Your task »
The pictures are to be dropped, and the records below are to be restated word for word.

++++ Data provided ++++

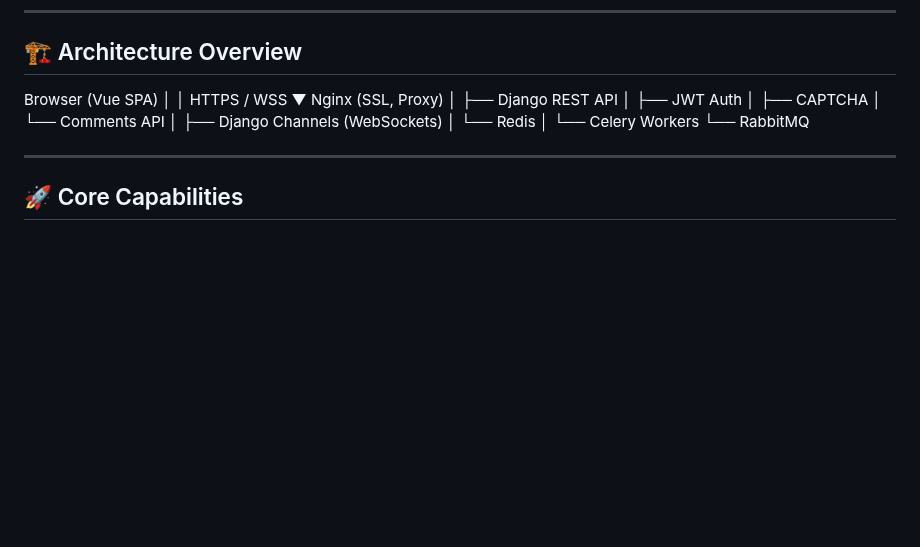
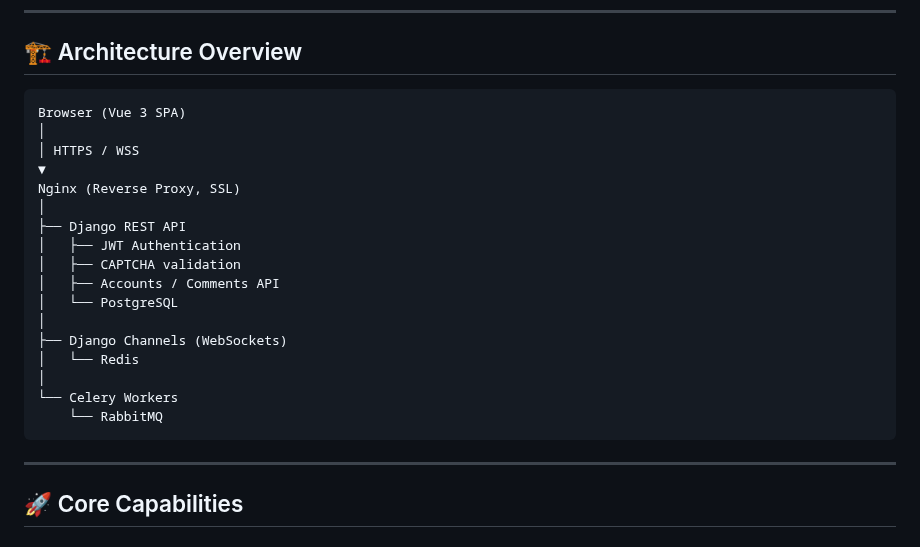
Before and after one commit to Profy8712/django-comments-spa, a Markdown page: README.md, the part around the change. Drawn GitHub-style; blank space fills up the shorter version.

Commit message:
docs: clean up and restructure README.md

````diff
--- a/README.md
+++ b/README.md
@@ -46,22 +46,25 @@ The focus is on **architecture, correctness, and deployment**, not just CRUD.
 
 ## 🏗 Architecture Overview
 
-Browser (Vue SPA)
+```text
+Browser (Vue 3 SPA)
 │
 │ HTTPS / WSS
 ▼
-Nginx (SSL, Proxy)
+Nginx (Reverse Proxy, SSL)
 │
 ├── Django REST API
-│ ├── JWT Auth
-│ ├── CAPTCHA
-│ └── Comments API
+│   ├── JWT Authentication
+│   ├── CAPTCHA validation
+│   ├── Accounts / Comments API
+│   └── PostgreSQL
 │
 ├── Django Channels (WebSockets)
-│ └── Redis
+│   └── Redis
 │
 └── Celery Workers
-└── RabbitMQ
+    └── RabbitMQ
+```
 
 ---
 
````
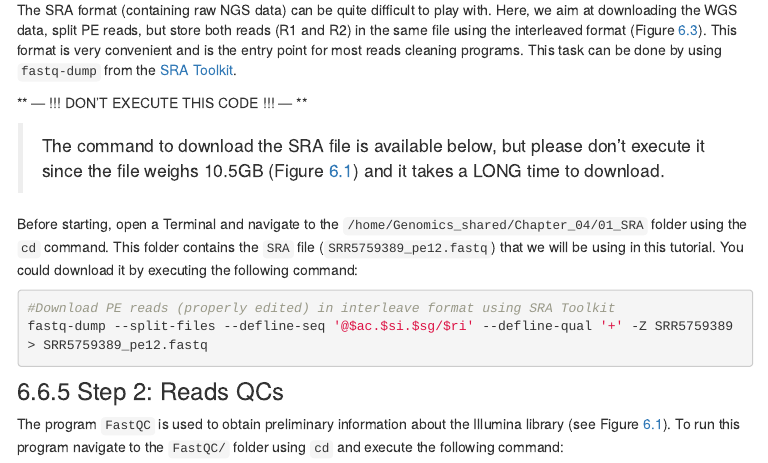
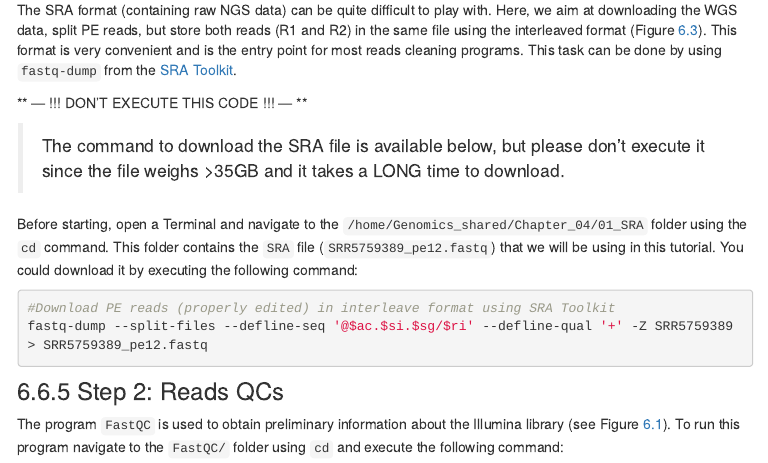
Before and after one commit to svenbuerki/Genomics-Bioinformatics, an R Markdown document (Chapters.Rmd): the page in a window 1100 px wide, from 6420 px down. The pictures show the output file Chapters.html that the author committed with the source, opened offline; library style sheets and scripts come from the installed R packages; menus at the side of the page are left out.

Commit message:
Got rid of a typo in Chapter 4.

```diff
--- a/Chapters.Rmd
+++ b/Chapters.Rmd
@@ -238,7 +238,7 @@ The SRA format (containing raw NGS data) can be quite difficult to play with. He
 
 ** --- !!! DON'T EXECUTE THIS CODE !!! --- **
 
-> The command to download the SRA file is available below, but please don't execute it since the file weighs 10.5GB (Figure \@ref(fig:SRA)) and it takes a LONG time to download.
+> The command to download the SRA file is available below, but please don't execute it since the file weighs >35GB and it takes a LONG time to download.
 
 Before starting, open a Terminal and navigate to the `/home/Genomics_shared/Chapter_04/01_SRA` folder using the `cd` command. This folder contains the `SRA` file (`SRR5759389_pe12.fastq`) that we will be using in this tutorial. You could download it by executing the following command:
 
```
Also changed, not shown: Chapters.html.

++++

Problem solution »
Before and after one commit to Profy8712/django-comments-spa, a Markdown page: README.md, the part around the change. Drawn GitHub-style; blank space fills up the shorter version.

Commit message:
docs: clean up and restructure README.md

````diff
--- a/README.md
+++ b/README.md
@@ -46,22 +46,25 @@ The focus is on **architecture, correctness, and deployment**, not just CRUD.
 
 ## 🏗 Architecture Overview
 
-Browser (Vue SPA)
+```text
+Browser (Vue 3 SPA)
 │
 │ HTTPS / WSS
 ▼
-Nginx (SSL, Proxy)
+Nginx (Reverse Proxy, SSL)
 │
 ├── Django REST API
-│ ├── JWT Auth
-│ ├── CAPTCHA
-│ └── Comments API
+│   ├── JWT Authentication
+│   ├── CAPTCHA validation
+│   ├── Accounts / Comments API
+│   └── PostgreSQL
 │
 ├── Django Channels (WebSockets)
-│ └── Redis
+│   └── Redis
 │
 └── Celery Workers
-└── RabbitMQ
+    └── RabbitMQ
+```
 
 ---
 
````
Before and after one commit to svenbuerki/Genomics-Bioinformatics, an R Markdown document (Chapters.Rmd): the page in a window 1100 px wide, from 6420 px down. The pictures show the output file Chapters.html that the author committed with the source, opened offline; library style sheets and scripts come from the installed R packages; menus at the side of the page are left out.

Commit message:
Got rid of a typo in Chapter 4.

```diff
--- a/Chapters.Rmd
+++ b/Chapters.Rmd
@@ -238,7 +238,7 @@ The SRA format (containing raw NGS data) can be quite difficult to play with. He
 
 ** --- !!! DON'T EXECUTE THIS CODE !!! --- **
 
-> The command to download the SRA file is available below, but please don't execute it since the file weighs 10.5GB (Figure \@ref(fig:SRA)) and it takes a LONG time to download.
+> The command to download the SRA file is available below, but please don't execute it since the file weighs >35GB and it takes a LONG time to download.
 
 Before starting, open a Terminal and navigate to the `/home/Genomics_shared/Chapter_04/01_SRA` folder using the `cd` command. This folder contains the `SRA` file (`SRR5759389_pe12.fastq`) that we will be using in this tutorial. You could download it by executing the following command:
 
```
Also changed, not shown: Chapters.html.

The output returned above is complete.